The purpose of a motorcycle helmet is to reduce blunt force trauma to the head, thereby decreasing the risk of lacerations, contusions and skull fractures. [...] [H]elmets can and do prevent fatalities associated with penetrating head trauma. […] However, as with most helmets, motorcycle helmets perform inadequately in terms of mitigating the forces responsible for causing traumatic brain injury.
A review published in Injury Epidemiology echoes his conclusions. Researchers analyzed and compared data from five US states that universally mandate helmets against six states with partial laws, where headgear is optional if riders meet specific criteria.
The results show how higher helmet usage in universal law states (88% vs. 42%) mitigated all injury types but had a less dramatic but still positive effect on reducing TBIs (the bottom left quadrant below):
Source: Olsen, C.S., Thomas, A.M., Singleton, M. et al. Motorcycle helmet effectiveness in reducing head, face and brain injuries by state and helmet law. Inj. Epidemiol. 3, 8 (2016). (CC BY 4.0 DEED)
Nevertheless, despite these limitations, helmets save many lives and significantly prevent or lessen motorcycle head injuries.
As the researchers in the above review concluded: “Medical outcomes […] were more severe among injured motorcyclists in partial law states. Motorcyclists in partial law states were more likely to sustain head, facial, and traumatic brain injuries compared to those in universal law states.”
Further, an “enormous amount of research has shown and quantified the effectiveness of motorcycle helmets in reducing morbidity and mortality.”
Depending on the laws in your state, the decision to wear a helmet—and what type—can be a personal one. Some individuals state comfort, visibility, and a feeling of freedom as reasons for not using protective headgear. Others wouldn’t even consider riding without helmets.

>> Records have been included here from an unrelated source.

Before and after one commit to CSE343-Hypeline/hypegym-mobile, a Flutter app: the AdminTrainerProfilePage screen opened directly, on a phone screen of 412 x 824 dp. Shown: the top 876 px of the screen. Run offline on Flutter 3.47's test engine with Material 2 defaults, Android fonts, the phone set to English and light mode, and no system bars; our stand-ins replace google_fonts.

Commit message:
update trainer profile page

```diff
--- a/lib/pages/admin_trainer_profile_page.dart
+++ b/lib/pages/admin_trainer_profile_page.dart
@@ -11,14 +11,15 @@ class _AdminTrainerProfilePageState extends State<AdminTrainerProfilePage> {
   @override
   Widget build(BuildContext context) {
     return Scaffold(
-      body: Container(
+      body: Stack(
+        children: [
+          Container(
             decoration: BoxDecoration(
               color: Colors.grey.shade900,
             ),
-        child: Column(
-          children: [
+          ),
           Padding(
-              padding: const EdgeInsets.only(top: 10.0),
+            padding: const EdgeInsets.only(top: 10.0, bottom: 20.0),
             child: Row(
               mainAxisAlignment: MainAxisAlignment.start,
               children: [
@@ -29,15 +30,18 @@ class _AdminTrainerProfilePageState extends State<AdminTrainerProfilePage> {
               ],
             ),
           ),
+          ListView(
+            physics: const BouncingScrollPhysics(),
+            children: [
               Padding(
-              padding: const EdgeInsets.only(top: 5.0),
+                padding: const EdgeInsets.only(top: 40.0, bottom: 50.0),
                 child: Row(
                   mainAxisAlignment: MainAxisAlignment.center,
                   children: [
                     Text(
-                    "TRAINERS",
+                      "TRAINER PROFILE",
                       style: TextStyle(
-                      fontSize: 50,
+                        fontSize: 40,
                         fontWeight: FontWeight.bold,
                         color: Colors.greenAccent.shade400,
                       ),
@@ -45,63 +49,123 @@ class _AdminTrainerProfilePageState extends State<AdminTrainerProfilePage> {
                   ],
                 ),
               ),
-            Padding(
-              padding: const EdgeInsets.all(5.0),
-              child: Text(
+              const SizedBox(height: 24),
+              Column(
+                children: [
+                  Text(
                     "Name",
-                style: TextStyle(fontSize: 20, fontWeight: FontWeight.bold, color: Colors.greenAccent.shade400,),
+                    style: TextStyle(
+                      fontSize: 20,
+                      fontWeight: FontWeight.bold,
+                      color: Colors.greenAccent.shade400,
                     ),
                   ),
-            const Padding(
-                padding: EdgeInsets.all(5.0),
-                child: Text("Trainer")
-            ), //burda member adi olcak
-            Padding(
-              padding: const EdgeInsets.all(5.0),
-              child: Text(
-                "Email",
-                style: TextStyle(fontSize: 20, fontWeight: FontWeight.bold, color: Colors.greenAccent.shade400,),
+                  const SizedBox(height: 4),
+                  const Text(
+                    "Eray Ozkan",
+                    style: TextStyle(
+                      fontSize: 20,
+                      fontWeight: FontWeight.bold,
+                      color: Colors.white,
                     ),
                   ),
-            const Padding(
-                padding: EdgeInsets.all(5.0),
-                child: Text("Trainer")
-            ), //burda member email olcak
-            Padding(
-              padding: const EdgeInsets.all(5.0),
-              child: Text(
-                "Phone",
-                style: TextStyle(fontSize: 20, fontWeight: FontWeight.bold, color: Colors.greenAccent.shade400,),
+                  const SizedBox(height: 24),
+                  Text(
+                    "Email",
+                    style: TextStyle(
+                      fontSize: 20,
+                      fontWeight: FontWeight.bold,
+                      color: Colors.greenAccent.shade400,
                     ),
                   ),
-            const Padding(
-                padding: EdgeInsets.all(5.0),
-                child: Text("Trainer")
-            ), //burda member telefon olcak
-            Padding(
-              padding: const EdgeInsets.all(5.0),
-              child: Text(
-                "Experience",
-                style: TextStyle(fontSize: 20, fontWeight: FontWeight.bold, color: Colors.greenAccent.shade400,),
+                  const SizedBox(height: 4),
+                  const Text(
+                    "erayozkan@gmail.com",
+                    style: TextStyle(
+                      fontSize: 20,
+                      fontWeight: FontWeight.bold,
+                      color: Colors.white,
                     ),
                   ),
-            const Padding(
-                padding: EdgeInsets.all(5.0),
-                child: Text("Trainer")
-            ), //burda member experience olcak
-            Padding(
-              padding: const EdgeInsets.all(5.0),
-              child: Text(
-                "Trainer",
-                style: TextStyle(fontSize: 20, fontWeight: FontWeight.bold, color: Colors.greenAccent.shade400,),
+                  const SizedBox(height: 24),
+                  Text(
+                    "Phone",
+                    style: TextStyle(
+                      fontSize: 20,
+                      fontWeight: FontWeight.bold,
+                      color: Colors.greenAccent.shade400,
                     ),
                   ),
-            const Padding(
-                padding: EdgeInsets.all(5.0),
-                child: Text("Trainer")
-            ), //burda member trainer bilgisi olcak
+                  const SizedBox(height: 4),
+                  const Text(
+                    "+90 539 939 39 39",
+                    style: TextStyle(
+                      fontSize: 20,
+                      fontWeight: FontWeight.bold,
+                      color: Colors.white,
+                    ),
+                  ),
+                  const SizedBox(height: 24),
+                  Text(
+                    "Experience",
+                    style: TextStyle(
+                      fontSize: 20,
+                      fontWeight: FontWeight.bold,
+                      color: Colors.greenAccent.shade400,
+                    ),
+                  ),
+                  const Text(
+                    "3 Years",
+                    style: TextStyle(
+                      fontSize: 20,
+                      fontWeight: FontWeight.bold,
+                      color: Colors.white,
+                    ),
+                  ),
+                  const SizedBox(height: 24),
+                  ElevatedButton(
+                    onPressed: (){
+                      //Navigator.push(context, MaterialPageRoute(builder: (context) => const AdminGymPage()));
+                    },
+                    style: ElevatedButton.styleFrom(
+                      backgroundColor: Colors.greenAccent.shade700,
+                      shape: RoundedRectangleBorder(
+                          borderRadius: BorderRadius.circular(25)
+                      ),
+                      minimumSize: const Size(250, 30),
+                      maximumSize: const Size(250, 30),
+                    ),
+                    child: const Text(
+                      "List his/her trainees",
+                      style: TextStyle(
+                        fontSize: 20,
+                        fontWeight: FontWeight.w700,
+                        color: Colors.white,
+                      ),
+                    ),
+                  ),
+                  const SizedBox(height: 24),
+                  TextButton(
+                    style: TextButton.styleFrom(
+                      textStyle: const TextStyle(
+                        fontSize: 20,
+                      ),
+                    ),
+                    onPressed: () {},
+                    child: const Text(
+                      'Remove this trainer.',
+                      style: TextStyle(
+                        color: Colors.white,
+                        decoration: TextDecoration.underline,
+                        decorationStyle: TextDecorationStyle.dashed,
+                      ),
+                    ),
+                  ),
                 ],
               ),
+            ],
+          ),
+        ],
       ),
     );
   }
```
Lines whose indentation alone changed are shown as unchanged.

Regardless, the joy of riding a motorcycle comes with elevated risks compared to other vehicles, and helmets are incredibly valuable for lowering the odds of severe injury or death. Wearing a helmet is absolutely recommended. However, safely operating a motorcycle—remaining aware and vigilant and especially watching one’s speed in risky situations—is arguably more vital.